The records below are to be output exactly, except for their pictures.

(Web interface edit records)
=====

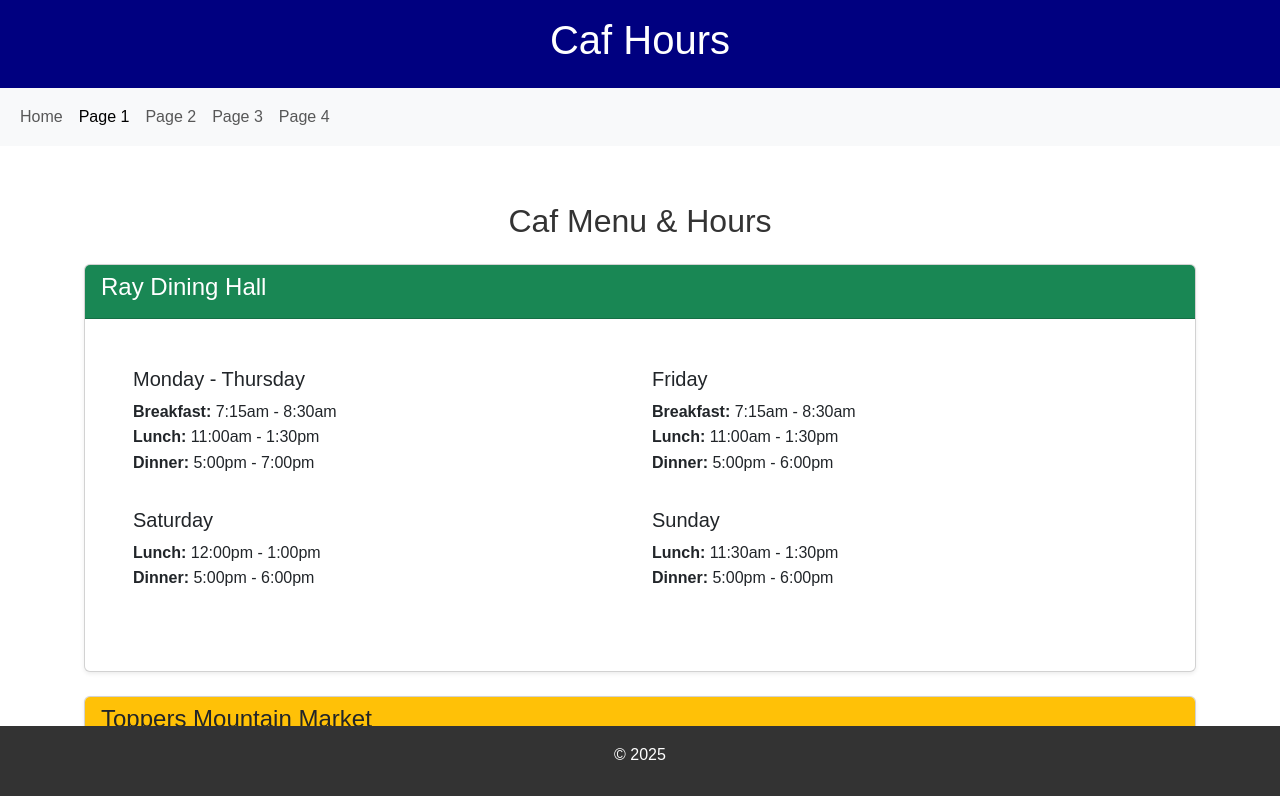
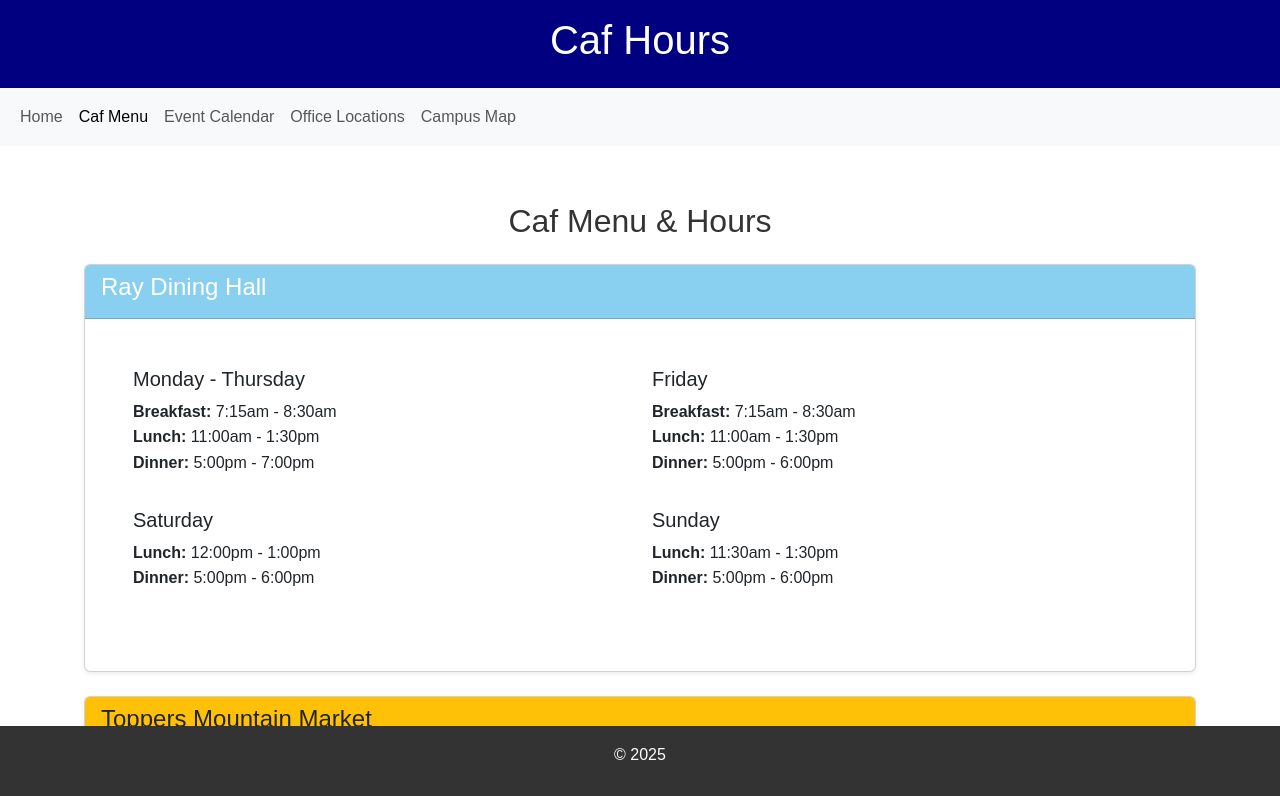
Before and after one commit to TLAllen662/Web-Development-Final, a plain HTML site: page page1.html in a window 1280 px wide. Shown: the top 796 px of the page. Drawn offline with nearby package versions, Linux system fonts and the light colour scheme.

Commit message:
Update navigation links and titles for consistency across pages

```diff
--- a/page1.html
+++ b/page1.html
@@ -16,10 +16,10 @@
         <div class="container-fluid">
             <div class="navbar-nav">
                 <a class="nav-link" href="index.html">Home</a>
-                <a class="nav-link active" href="page1.html">Page 1</a>
-                <a class="nav-link" href="page2.html">Page 2</a>
-                <a class="nav-link" href="page3.html">Page 3</a>
-                <a class="nav-link" href="page4.html">Page 4</a>
+                <a class="nav-link active" href="page1.html">Caf Menu</a>
+                <a class="nav-link" href="page2.html">Event Calendar</a>
+                <a class="nav-link" href="page3.html">Office Locations</a>
+                <a class="nav-link" href="page4.html">Campus Map</a>
             </div>
         </div>
     </nav>
@@ -30,7 +30,7 @@
 
             <!-- Ray Dining Hall -->
             <div class="card mb-4 shadow-sm">
-                <div class="card-header bg-success text-white">
+                <div class="card-header text-white" style="background-color: #89CFF0;">
                     <h4>Ray Dining Hall</h4>
                 </div>
                 <div class="card-body">
```
Also changed, not shown: page2.html (+4 -4 lines), page3.html (+4 -4 lines), page4.html (+4 -4 lines).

=====

» RESULT OF THE TASK:
Before and after one commit to TLAllen662/Web-Development-Final, a plain HTML site: page page1.html in a window 1280 px wide. Shown: the top 796 px of the page. Drawn offline with nearby package versions, Linux system fonts and the light colour scheme.

Commit message:
Update navigation links and titles for consistency across pages

```diff
--- a/page1.html
+++ b/page1.html
@@ -16,10 +16,10 @@
         <div class="container-fluid">
             <div class="navbar-nav">
                 <a class="nav-link" href="index.html">Home</a>
-                <a class="nav-link active" href="page1.html">Page 1</a>
-                <a class="nav-link" href="page2.html">Page 2</a>
-                <a class="nav-link" href="page3.html">Page 3</a>
-                <a class="nav-link" href="page4.html">Page 4</a>
+                <a class="nav-link active" href="page1.html">Caf Menu</a>
+                <a class="nav-link" href="page2.html">Event Calendar</a>
+                <a class="nav-link" href="page3.html">Office Locations</a>
+                <a class="nav-link" href="page4.html">Campus Map</a>
             </div>
         </div>
     </nav>
@@ -30,7 +30,7 @@
 
             <!-- Ray Dining Hall -->
             <div class="card mb-4 shadow-sm">
-                <div class="card-header bg-success text-white">
+                <div class="card-header text-white" style="background-color: #89CFF0;">
                     <h4>Ray Dining Hall</h4>
                 </div>
                 <div class="card-body">
```
Also changed, not shown: page2.html (+4 -4 lines), page3.html (+4 -4 lines), page4.html (+4 -4 lines).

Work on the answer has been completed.